documents. The court found Plaintiffs did not meet
their burden to demonstrate the disclosure was necessary to
meet the ends of justice and the information is not available
through other means, and policy considerations support
nondisclosure of the requested documents.
their response, Plaintiffs maintain the decisions are not
dispositive of the instant request, because the Ohio court
did not include whether this Court has the authority to
consider, under seal, portions of the sentencing letters
Defendants produced in discovery.
Court finds the documents Plaintiffs seek to submit under
seal are not newly discovered and finds the rationale of the
district court and the Sixth Circuit Court of Appeals
persuasive. The Court further finds the documents are not
relevant to the pending motion. As discussed further below,
the Court finds the dispute over the toxicity levels of the
bird food at issue in this matter requires this Court address
the merits of the claims further than the limited inquiry
necessary to make a decision on the motion to certify the
class. Accordingly, Plaintiff's application is DENIED.
Request for Judicial Notice
seek judicial notice of a statement contained in the Sixth
Circuit's decision affirming the Ohio District
Court's denial of Plaintiffs request for authorization to
use presentence documents. Defendants oppose the request.
the Court finds the subject fact or statement irrelevant to
its decision on the pending motion, the request for judicial
notice is DENIED as moot.
to grant class certification is within the discretion of the
court. Montgomery v. Rumsfeld, 572 F.2d 250, 255
(9th Cir. 1978). A cause of action may proceed as a class
action if a plaintiff meets the threshold requirements of
Rule 23(a) of the Federal Rules of Civil Procedure:
numerosity, commonality, typicality, and adequacy of
representation. Fed.R.Civ.P. 23(a). In addition, a party
seeking class certification must meet one of the three
criteria listed in Rule 23(b).
should certify a class only if they are “satisfied,
after a rigorous analysis, ” that Rule 23 prerequisites
have been met. Falcon, 457 U.S. at 161.
“Frequently that ‘rigorous analysis' will
entail some overlap with the merits of the plaintiff's
underlying claim, ” which “cannot be
helped.” Wal-Mart Inc. v. Dukes, 564 U.S. 338,
351 (2011). However, examination of the merits is limited to
determining whether certification is proper and “not to
determine whether class members could actually prevail on the
merits of their claims. Ellis v. Costco Wholesale
Corp., 657 F.3d 970, 983 n. 8 (9th Cir. 2011) (citation
requests the Court certify the following class for their RICO
All persons who purchased, and have not yet received a full
refund for, a Scotts Miracle-Gro wild bird food product
containing Storcide II, Actellic 5E, or their active
ingredients, chlorpyrifos-methyl or pirimiphos-methyl,
further ask the Court to certify three subclasses for claims
in California, for counts 3 through 5; in Missouri for count
10; and Minnesota, for count 9.
argues class certification is warranted and maintain the
requirements of Rule 23(a) are met.
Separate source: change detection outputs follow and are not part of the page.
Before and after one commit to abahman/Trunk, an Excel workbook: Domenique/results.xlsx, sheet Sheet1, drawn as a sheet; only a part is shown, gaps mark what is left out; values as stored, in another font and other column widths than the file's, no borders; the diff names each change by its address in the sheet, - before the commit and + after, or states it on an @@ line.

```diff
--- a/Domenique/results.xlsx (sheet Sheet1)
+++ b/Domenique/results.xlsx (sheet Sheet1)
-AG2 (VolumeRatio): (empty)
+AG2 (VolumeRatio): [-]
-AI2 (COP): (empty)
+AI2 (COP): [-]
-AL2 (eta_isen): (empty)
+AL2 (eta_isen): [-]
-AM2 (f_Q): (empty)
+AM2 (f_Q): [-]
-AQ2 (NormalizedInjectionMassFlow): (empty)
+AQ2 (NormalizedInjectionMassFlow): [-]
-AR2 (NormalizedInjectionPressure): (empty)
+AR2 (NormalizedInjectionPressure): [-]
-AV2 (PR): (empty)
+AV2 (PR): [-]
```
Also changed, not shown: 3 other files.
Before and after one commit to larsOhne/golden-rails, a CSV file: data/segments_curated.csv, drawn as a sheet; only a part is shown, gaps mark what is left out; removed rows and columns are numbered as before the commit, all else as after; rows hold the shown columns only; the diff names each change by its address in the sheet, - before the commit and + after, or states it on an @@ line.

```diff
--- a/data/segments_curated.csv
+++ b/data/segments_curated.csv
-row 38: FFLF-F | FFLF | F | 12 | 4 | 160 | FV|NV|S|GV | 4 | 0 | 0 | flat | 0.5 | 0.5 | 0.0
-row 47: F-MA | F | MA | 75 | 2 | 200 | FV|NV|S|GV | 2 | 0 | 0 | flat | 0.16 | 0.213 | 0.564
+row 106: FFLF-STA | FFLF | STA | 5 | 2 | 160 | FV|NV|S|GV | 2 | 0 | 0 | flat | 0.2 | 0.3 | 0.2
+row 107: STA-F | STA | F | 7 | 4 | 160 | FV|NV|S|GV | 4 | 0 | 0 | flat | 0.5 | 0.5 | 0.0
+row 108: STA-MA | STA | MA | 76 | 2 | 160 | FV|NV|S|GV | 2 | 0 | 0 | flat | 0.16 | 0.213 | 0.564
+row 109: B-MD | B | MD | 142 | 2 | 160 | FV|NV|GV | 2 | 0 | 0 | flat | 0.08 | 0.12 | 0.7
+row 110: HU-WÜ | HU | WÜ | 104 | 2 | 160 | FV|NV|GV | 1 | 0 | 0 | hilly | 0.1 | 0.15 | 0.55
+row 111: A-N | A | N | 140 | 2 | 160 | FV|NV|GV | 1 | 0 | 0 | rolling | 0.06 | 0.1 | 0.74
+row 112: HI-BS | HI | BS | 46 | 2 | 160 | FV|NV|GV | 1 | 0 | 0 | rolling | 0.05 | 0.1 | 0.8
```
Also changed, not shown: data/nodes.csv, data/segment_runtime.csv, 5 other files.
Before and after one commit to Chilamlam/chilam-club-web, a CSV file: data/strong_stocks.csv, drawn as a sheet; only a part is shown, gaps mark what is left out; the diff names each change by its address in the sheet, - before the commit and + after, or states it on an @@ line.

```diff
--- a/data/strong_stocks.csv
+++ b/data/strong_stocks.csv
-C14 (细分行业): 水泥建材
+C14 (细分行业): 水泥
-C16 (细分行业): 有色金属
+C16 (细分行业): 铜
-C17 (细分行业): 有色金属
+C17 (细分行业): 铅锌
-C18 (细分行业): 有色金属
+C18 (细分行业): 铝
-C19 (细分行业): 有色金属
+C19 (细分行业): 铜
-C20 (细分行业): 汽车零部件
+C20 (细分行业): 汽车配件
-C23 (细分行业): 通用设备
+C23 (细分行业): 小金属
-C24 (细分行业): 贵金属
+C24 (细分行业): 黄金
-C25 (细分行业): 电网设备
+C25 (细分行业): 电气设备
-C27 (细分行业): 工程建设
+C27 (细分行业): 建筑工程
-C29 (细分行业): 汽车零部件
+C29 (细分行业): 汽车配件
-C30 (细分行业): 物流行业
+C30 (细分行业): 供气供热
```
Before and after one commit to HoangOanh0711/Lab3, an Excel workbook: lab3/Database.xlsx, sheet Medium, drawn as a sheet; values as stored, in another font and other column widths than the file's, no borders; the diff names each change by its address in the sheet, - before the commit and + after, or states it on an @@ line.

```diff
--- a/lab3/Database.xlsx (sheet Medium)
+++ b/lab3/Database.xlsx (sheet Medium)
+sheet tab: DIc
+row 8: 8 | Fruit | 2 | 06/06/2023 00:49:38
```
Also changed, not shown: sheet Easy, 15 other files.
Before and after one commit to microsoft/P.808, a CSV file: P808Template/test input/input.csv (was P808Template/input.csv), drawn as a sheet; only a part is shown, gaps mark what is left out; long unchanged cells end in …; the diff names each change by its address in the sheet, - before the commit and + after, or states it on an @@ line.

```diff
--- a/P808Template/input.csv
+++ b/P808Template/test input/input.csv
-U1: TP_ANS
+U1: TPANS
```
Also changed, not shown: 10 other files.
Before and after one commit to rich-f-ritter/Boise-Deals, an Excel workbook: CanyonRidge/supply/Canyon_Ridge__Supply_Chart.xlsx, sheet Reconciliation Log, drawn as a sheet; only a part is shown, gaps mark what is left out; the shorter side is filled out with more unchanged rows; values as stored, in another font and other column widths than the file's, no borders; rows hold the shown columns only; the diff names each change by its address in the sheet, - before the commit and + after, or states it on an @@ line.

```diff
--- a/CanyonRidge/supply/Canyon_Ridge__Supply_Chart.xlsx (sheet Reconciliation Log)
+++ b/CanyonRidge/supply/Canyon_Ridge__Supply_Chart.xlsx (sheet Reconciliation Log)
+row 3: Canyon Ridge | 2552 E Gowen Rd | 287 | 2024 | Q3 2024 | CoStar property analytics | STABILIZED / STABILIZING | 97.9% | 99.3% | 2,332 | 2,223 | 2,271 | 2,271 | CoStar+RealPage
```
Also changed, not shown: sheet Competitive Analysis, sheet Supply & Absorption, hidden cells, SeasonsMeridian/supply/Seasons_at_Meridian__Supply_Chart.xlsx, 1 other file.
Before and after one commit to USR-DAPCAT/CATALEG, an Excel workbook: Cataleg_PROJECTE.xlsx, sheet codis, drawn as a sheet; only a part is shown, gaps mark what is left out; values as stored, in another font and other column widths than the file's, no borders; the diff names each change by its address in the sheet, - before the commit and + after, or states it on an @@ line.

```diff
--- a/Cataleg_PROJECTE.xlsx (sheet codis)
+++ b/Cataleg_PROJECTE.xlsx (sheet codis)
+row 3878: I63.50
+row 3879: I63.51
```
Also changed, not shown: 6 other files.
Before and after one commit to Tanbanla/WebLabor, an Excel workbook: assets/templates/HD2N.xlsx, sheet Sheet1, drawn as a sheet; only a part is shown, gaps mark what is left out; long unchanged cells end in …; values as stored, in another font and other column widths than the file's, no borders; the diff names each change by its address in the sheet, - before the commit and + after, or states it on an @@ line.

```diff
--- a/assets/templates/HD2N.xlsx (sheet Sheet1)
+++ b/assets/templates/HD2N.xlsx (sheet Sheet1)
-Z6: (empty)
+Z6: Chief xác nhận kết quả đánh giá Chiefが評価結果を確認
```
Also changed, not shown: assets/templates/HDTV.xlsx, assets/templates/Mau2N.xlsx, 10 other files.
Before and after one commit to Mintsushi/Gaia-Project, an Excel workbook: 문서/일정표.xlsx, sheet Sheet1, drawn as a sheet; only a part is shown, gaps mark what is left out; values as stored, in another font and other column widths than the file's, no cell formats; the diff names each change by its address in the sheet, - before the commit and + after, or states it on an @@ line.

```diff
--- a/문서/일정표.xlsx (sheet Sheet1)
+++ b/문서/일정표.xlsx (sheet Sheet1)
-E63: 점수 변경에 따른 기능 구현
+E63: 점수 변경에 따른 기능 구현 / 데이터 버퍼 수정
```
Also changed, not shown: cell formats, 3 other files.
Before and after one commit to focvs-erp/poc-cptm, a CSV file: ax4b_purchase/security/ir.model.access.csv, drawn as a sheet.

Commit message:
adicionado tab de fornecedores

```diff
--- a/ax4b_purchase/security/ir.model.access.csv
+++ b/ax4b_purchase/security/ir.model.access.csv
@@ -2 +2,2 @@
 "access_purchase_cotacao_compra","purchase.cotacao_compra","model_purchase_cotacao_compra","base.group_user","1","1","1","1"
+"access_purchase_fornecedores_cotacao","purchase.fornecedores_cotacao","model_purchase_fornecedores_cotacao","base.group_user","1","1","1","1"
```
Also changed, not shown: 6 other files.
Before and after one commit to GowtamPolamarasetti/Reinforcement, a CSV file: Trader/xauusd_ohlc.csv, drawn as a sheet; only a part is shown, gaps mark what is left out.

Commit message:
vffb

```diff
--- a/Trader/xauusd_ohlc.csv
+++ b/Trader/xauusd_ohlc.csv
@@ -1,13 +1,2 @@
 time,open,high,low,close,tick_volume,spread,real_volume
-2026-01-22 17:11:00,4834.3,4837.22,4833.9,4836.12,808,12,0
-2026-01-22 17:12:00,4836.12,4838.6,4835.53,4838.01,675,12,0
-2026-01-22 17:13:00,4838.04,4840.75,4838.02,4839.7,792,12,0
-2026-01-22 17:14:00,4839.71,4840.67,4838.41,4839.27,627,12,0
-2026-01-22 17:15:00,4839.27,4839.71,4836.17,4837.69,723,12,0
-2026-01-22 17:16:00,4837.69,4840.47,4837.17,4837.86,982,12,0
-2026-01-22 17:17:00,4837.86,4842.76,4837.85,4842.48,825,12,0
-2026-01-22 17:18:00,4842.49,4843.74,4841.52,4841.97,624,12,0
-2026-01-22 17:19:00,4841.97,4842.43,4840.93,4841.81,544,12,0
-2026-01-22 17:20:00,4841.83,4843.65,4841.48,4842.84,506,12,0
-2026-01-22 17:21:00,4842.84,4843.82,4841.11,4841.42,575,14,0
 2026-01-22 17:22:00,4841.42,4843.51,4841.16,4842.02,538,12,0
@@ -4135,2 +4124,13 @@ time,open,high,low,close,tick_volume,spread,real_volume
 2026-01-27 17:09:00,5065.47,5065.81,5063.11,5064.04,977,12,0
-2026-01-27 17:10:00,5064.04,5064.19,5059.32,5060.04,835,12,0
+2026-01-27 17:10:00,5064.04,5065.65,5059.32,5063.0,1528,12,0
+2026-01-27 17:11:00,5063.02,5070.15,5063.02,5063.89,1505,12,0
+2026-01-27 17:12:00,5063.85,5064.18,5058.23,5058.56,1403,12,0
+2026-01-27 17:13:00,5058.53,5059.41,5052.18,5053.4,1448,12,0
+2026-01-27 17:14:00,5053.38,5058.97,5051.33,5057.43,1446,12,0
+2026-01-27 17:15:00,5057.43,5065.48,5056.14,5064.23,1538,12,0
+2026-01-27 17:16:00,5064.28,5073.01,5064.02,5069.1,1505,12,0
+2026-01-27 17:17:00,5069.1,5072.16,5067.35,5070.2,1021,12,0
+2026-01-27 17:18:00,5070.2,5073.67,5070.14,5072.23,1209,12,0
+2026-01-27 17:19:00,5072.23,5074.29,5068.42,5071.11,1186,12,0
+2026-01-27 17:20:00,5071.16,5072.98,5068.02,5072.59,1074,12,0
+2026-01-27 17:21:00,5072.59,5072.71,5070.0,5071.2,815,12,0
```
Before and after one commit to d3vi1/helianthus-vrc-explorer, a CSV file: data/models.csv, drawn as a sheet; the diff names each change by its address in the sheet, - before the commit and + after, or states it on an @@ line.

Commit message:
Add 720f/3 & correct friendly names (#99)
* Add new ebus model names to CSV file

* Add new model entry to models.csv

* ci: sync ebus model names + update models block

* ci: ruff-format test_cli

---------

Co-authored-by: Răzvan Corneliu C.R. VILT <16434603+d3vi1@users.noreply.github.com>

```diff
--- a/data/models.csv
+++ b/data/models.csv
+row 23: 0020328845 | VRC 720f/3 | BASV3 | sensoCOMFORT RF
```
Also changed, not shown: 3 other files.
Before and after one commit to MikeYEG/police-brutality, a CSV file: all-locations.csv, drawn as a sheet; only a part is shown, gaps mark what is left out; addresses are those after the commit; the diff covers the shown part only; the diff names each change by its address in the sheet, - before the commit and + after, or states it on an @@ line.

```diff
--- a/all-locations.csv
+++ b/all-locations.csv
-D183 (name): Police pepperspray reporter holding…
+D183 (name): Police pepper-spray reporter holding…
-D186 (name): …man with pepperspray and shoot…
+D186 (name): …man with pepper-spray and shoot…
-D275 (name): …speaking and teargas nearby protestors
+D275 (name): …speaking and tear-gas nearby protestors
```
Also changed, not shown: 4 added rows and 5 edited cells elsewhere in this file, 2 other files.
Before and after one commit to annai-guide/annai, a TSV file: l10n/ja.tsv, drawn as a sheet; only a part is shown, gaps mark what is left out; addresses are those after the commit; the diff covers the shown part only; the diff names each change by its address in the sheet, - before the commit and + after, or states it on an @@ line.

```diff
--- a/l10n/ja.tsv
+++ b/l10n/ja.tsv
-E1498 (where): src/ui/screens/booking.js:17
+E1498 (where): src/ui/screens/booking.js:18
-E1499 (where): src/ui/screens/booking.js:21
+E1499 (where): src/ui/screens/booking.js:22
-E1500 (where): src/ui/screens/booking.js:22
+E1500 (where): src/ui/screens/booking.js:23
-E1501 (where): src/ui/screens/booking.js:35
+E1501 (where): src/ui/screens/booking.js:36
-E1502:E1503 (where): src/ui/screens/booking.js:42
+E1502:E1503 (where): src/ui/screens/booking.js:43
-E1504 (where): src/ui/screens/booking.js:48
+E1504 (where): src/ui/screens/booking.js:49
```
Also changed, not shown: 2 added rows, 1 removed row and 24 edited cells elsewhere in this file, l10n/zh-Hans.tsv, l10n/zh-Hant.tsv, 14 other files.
Defendants argue the
proposed class is not ascertainable, and Plaintiffs cannot
meet the commonality and typicality requirements of Rule